WORK REQUEST:
Keep the images out and copy every entry below exactly.

(EXERCISE MATERIAL begins)

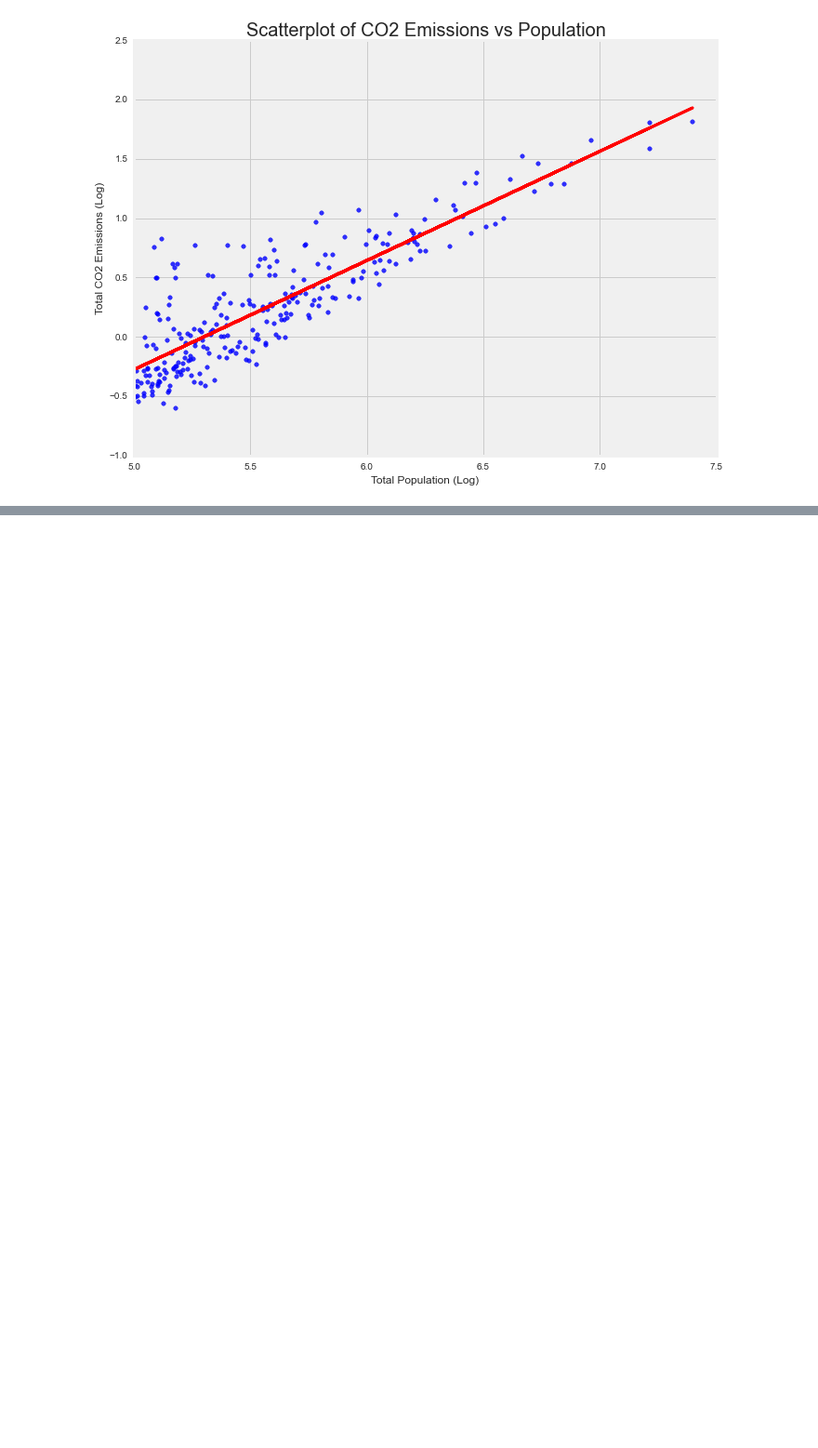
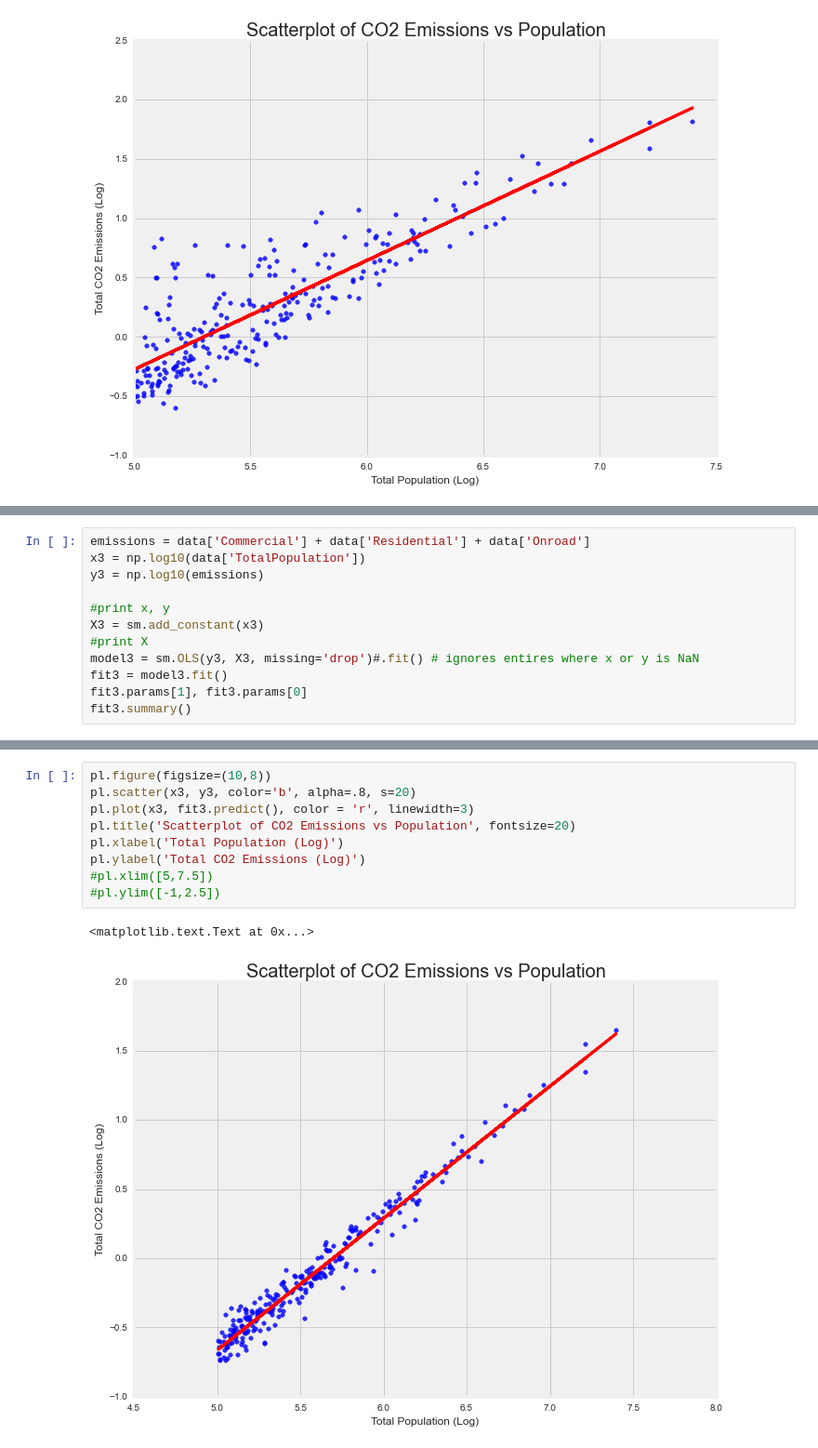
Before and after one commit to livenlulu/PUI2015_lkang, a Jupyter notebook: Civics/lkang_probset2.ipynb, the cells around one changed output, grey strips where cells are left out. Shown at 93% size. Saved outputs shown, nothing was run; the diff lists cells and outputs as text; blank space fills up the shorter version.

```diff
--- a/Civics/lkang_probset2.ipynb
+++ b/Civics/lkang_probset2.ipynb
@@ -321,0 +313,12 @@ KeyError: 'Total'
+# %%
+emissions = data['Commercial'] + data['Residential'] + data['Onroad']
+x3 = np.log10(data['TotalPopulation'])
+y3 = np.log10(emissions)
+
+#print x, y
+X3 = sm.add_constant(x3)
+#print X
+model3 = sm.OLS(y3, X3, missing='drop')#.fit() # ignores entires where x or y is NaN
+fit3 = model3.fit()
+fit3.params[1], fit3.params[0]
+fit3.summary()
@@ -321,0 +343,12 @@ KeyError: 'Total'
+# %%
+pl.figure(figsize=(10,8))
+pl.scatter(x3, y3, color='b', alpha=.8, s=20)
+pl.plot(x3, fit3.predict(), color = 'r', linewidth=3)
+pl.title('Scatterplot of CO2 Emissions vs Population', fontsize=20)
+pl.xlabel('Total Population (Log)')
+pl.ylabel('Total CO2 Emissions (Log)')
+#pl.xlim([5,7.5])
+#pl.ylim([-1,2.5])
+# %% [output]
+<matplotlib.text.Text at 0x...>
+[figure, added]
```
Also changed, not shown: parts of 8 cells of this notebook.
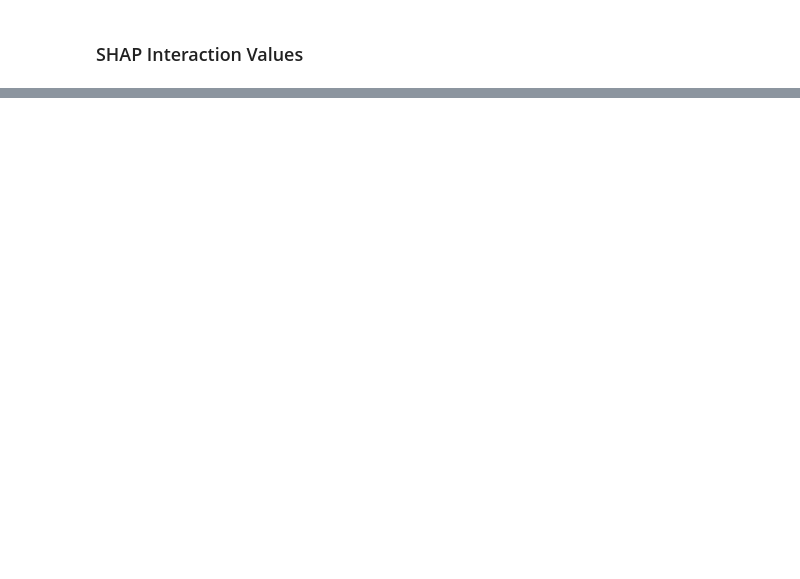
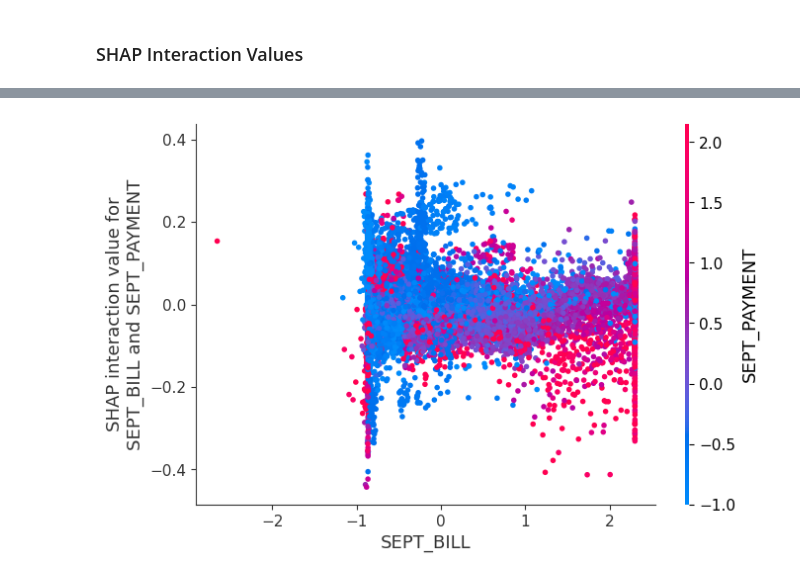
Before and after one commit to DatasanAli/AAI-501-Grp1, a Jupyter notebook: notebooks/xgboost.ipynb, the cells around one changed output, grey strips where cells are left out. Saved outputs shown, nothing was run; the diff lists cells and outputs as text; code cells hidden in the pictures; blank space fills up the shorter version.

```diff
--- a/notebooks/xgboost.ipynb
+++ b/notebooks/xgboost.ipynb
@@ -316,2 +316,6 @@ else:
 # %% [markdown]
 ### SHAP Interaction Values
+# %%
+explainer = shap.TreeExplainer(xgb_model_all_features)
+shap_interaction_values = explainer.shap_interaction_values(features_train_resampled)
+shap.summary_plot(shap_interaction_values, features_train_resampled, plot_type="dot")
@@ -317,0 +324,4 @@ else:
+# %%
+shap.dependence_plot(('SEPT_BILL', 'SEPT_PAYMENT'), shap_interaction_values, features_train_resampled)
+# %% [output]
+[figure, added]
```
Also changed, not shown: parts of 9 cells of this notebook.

(EXERCISE MATERIAL ends)

OUTPUT FOR THIS EXERCISE:
Before and after one commit to livenlulu/PUI2015_lkang, a Jupyter notebook: Civics/lkang_probset2.ipynb, the cells around one changed output, grey strips where cells are left out. Shown at 93% size. Saved outputs shown, nothing was run; the diff lists cells and outputs as text; blank space fills up the shorter version.

```diff
--- a/Civics/lkang_probset2.ipynb
+++ b/Civics/lkang_probset2.ipynb
@@ -321,0 +313,12 @@ KeyError: 'Total'
+# %%
+emissions = data['Commercial'] + data['Residential'] + data['Onroad']
+x3 = np.log10(data['TotalPopulation'])
+y3 = np.log10(emissions)
+
+#print x, y
+X3 = sm.add_constant(x3)
+#print X
+model3 = sm.OLS(y3, X3, missing='drop')#.fit() # ignores entires where x or y is NaN
+fit3 = model3.fit()
+fit3.params[1], fit3.params[0]
+fit3.summary()
@@ -321,0 +343,12 @@ KeyError: 'Total'
+# %%
+pl.figure(figsize=(10,8))
+pl.scatter(x3, y3, color='b', alpha=.8, s=20)
+pl.plot(x3, fit3.predict(), color = 'r', linewidth=3)
+pl.title('Scatterplot of CO2 Emissions vs Population', fontsize=20)
+pl.xlabel('Total Population (Log)')
+pl.ylabel('Total CO2 Emissions (Log)')
+#pl.xlim([5,7.5])
+#pl.ylim([-1,2.5])
+# %% [output]
+<matplotlib.text.Text at 0x...>
+[figure, added]
```
Also changed, not shown: parts of 8 cells of this notebook.
Before and after one commit to DatasanAli/AAI-501-Grp1, a Jupyter notebook: notebooks/xgboost.ipynb, the cells around one changed output, grey strips where cells are left out. Saved outputs shown, nothing was run; the diff lists cells and outputs as text; code cells hidden in the pictures; blank space fills up the shorter version.

```diff
--- a/notebooks/xgboost.ipynb
+++ b/notebooks/xgboost.ipynb
@@ -316,2 +316,6 @@ else:
 # %% [markdown]
 ### SHAP Interaction Values
+# %%
+explainer = shap.TreeExplainer(xgb_model_all_features)
+shap_interaction_values = explainer.shap_interaction_values(features_train_resampled)
+shap.summary_plot(shap_interaction_values, features_train_resampled, plot_type="dot")
@@ -317,0 +324,4 @@ else:
+# %%
+shap.dependence_plot(('SEPT_BILL', 'SEPT_PAYMENT'), shap_interaction_values, features_train_resampled)
+# %% [output]
+[figure, added]
```
Also changed, not shown: parts of 9 cells of this notebook.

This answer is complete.